With the games coming thick and fast from here on in there are likely to be twists, turns and changes of position and momentum aplenty. Tottenham, finally installed in their new stadium, face a potentially daunting trip to face Manchester City immediately after they have completed the second leg of the Champions League Quarter Final against the same opponents in a run of games in the next fortnight that may well determine their season. Their remaining league fixtures after that seem a lot more straightforward however, with three of their last four being at their newly christened ground.

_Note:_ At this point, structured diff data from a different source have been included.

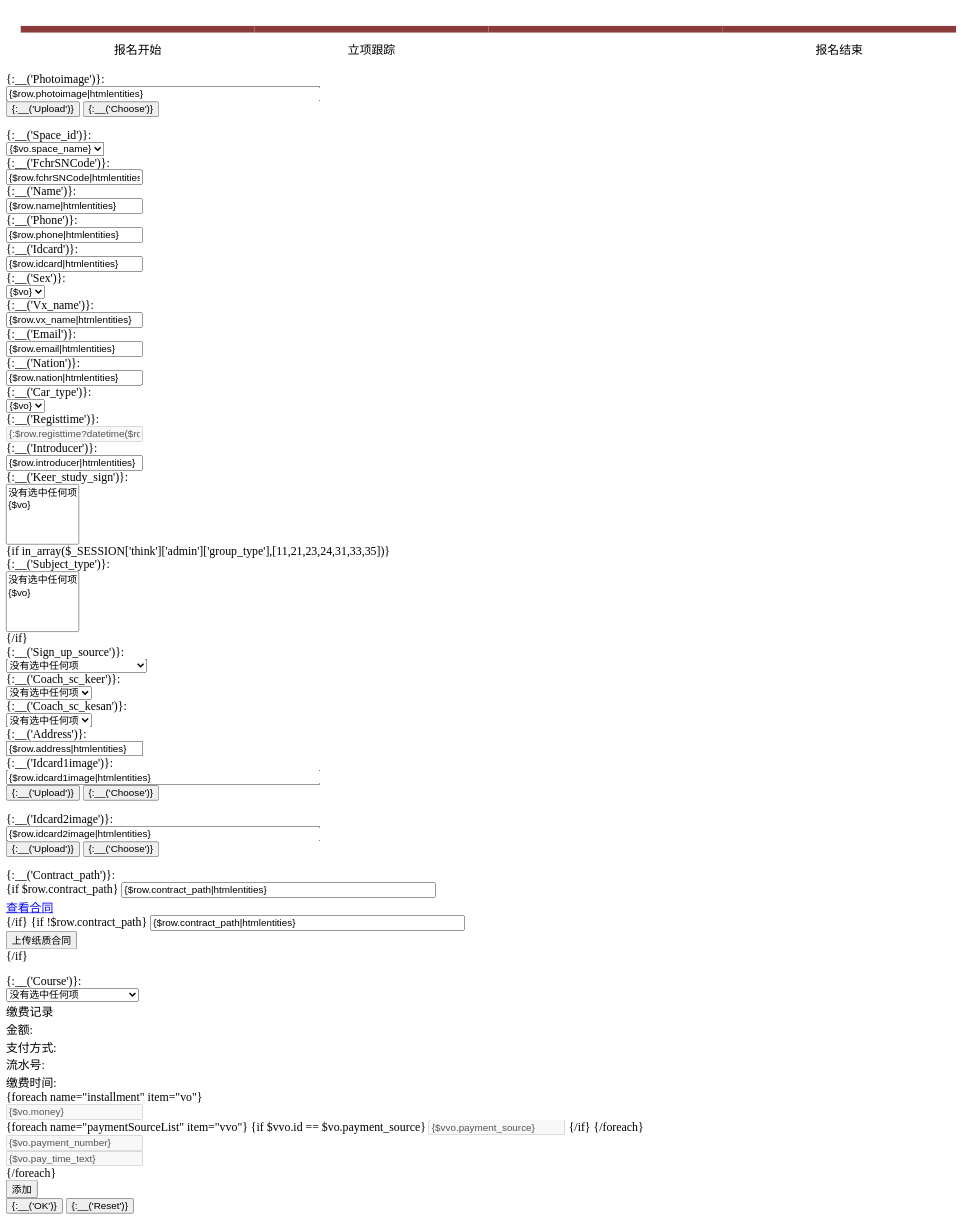
Repository: Akarin-Akari/xiaomaguantest
Page: application/admin/view/studentconfig/student/edit.html
An editor plug-in stored every save of this project. The page is shown before and after the next save, followed by the edit.
The browser window is 1280 px wide. The page is 1312 px wide, so the pictures cover 1312 px, including what lies to the right of the window. The pictures show the whole page, at 74% of full size.

Above is the page before, as saved 2024-01-23 18:48:33.
Console error: ReferenceError: $length is not defined

After the next save:
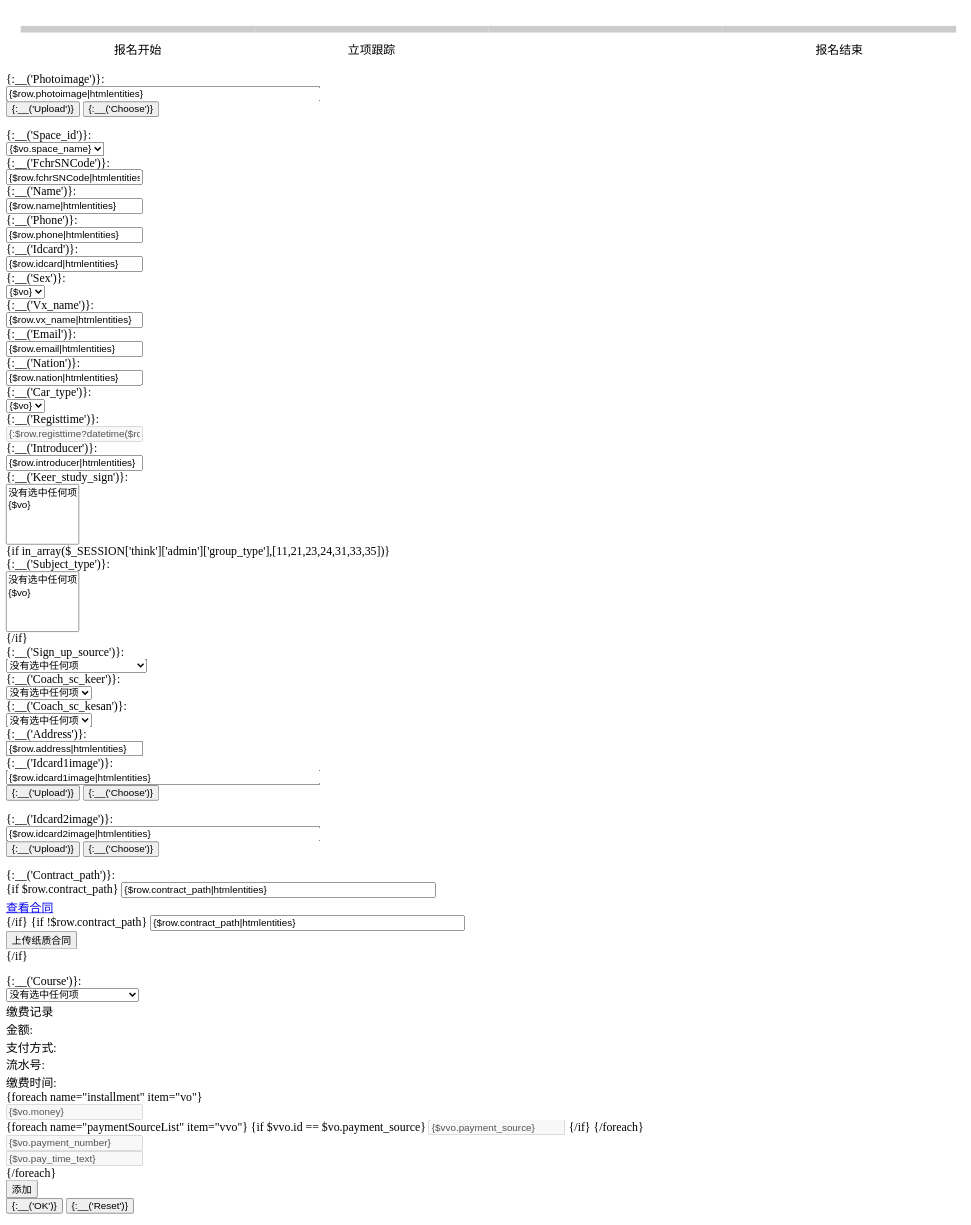
Saved 8 s later.
--- a/application/admin/view/studentconfig/student/edit.html
+++ b/application/admin/view/studentconfig/student/edit.html
@@ -30,7 +30,7 @@
         width: 100%;
         height: 9px;
         margin-top: 7px;
-        background-color: #8b3b3b;
+        background-color: #cccccc;
     }
 </style>
 <form id="edit-form" class="form-horizontal" role="form" data-toggle="validator" method="POST" action="">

In contrast Arsenal have five of their last seven games away from the, if not quite fortress-like then certainly more secure than it has been in the past, Emirates Stadium. The contrast between Arsenal’s fortunes at home compared to those on their travels is stark: their 44 points gained at home being more than double the 19 gathered on the road. The Gunners are also yet to record a clean sheet away from home and concede on average almost two goals per away game. Facing tricky trips to: Everton, Wolves and Leicester this month, a significant improvement in their away form is needed from Unai Emery’s charges if they are to help the new man at the helm exceed expectations in his maiden season.
Chelsea face trips to both Anfield and Old Trafford before April is out in two matches that could prove pivotal in both the title race and the race for the top four, if the Blues can emerge from those games largely unscathed and with a relatively less taxing European schedule than the rest, they will fancy their chances of a return to the Champions League either through the league or by winning the Europa League.
The honeymoon period of Ole Gunnar Solskjaer’s official appointment as the next permanent Manchester United manager took a bit of a knock this week when they were beaten at Molineux, a result that in effect dropped them to sixth in the table. With tough games to come against cross-city rivals, Manchester City, as well as the visit of Chelsea, things may be set to become truly testing for the self-assured Solskjaer.
It is impossible to pick with any certainty who will seize the final two places in the top four, but if I had to guess I would suggest that the two North London clubs look to be in the strongest position, however I certainly wouldn’t rule out Chelsea securing their place in the promised land by the backdoor of Europa League glory.